**What needs to be done:** Go through the data below line by line and count those containing the word "will". Reply with the count only.

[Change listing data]
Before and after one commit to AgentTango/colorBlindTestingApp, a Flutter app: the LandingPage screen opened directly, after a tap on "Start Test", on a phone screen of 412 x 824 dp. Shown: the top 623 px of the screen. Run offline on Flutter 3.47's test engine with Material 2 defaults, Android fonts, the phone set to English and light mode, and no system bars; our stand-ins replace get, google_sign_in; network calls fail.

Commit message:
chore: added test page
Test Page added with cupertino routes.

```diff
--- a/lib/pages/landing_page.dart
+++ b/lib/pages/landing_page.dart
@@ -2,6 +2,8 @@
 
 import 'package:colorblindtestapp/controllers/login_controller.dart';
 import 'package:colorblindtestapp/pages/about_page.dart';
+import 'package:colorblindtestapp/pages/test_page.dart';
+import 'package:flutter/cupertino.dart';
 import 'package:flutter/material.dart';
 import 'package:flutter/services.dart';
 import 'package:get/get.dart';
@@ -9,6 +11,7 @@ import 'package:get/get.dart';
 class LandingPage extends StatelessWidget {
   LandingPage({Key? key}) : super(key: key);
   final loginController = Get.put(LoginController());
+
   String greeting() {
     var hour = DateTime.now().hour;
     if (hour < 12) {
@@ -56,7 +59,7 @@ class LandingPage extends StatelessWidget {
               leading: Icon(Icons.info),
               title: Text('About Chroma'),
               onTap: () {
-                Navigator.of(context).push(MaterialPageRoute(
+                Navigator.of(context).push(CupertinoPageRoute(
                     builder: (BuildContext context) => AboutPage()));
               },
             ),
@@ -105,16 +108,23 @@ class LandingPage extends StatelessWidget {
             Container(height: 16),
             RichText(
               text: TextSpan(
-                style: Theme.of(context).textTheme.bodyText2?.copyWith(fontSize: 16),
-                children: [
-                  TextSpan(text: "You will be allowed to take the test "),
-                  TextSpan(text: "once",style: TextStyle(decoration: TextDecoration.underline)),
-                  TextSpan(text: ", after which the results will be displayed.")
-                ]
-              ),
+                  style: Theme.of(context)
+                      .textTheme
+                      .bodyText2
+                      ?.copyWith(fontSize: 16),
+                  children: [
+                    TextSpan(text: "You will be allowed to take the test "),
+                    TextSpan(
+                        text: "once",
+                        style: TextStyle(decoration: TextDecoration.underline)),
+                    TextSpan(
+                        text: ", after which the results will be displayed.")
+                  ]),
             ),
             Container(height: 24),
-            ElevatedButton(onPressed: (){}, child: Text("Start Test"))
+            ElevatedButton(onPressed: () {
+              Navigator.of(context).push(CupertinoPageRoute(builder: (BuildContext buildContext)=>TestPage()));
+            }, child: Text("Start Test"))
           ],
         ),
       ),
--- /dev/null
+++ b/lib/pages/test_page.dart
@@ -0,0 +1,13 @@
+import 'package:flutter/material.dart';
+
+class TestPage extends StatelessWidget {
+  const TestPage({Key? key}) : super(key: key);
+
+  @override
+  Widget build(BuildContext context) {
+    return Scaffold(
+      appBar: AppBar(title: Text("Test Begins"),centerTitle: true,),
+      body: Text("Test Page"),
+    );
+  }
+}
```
==
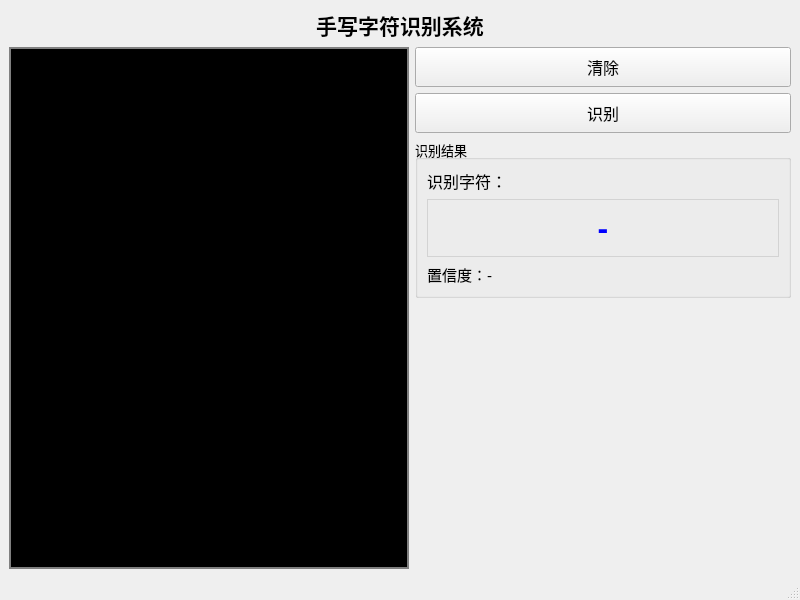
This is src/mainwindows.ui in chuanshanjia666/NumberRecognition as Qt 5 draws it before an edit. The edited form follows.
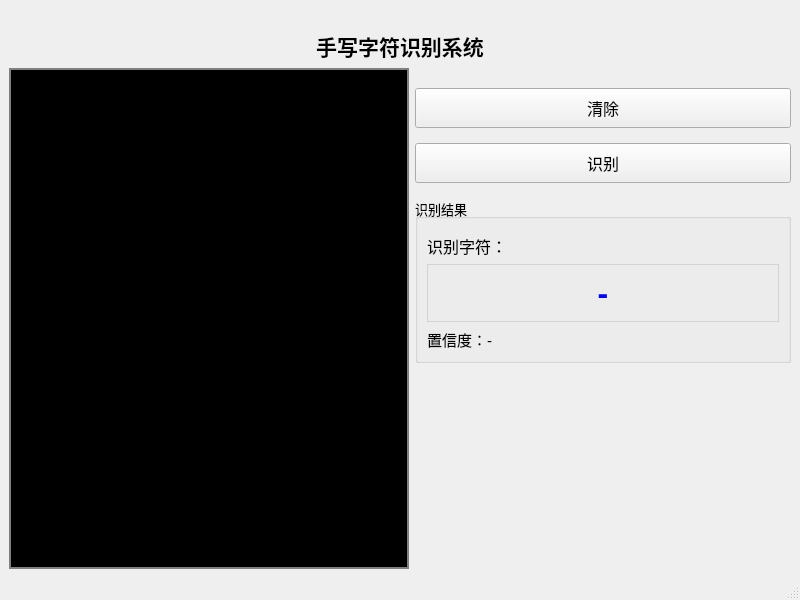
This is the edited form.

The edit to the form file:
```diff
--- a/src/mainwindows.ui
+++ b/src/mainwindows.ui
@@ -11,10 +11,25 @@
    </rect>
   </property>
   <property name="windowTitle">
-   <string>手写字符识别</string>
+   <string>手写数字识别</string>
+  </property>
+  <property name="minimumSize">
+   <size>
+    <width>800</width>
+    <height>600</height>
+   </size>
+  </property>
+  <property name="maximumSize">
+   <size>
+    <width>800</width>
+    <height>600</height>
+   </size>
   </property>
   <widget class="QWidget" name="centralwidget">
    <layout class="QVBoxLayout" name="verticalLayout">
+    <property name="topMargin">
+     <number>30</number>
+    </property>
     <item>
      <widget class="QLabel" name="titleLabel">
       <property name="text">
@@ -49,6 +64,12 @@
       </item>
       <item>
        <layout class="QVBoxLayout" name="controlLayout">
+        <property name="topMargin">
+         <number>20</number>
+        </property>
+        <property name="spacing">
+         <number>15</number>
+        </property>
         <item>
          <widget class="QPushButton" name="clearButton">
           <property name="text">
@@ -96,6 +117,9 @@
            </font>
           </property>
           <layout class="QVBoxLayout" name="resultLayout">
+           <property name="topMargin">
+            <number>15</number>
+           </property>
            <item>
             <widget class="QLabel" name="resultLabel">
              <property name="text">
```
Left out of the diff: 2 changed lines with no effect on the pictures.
--
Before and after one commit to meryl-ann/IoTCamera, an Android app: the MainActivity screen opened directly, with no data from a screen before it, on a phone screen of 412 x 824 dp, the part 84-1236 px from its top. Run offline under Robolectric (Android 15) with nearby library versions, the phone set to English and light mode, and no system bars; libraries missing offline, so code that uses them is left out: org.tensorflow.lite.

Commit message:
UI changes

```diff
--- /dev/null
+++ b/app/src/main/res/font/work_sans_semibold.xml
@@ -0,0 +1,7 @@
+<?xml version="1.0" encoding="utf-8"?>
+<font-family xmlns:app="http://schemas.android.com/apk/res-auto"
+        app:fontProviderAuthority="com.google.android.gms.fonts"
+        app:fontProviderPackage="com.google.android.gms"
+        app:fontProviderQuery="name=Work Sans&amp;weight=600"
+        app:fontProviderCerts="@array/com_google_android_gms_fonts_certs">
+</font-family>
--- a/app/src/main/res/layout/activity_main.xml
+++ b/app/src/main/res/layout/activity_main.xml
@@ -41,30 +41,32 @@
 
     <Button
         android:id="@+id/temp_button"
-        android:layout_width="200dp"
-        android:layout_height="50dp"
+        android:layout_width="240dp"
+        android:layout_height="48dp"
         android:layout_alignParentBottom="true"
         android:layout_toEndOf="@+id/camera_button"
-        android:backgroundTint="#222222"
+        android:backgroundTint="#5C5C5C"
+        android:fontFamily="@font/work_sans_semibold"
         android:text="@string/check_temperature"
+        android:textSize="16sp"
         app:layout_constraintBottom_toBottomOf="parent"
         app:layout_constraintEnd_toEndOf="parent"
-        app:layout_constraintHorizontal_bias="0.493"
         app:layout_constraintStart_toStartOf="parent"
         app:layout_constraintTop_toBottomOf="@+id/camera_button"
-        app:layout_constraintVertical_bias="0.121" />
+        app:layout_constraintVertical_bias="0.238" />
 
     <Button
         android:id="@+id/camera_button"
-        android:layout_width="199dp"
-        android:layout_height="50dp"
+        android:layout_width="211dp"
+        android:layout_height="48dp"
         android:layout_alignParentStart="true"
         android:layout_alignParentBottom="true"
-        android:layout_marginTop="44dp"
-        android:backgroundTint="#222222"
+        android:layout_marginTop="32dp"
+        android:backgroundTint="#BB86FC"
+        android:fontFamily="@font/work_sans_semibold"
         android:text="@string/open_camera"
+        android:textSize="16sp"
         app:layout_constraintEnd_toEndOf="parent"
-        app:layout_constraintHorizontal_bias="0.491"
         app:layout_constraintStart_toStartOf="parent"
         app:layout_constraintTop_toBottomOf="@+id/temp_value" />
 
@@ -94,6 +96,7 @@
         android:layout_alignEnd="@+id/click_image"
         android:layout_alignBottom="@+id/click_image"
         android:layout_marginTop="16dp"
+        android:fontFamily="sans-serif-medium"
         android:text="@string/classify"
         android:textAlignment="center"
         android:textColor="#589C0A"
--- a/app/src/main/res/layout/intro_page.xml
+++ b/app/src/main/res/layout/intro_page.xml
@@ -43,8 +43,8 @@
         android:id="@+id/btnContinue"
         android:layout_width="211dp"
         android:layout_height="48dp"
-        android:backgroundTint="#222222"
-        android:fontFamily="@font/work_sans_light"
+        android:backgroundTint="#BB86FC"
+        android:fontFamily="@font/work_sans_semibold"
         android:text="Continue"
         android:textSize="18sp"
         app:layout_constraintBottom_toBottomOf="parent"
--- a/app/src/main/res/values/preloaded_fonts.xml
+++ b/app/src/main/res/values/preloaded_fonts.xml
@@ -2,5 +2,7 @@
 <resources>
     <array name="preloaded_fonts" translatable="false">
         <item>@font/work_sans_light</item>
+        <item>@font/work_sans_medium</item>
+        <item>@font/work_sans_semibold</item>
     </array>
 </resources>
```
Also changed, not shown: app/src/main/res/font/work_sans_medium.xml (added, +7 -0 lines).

**Reply:** 4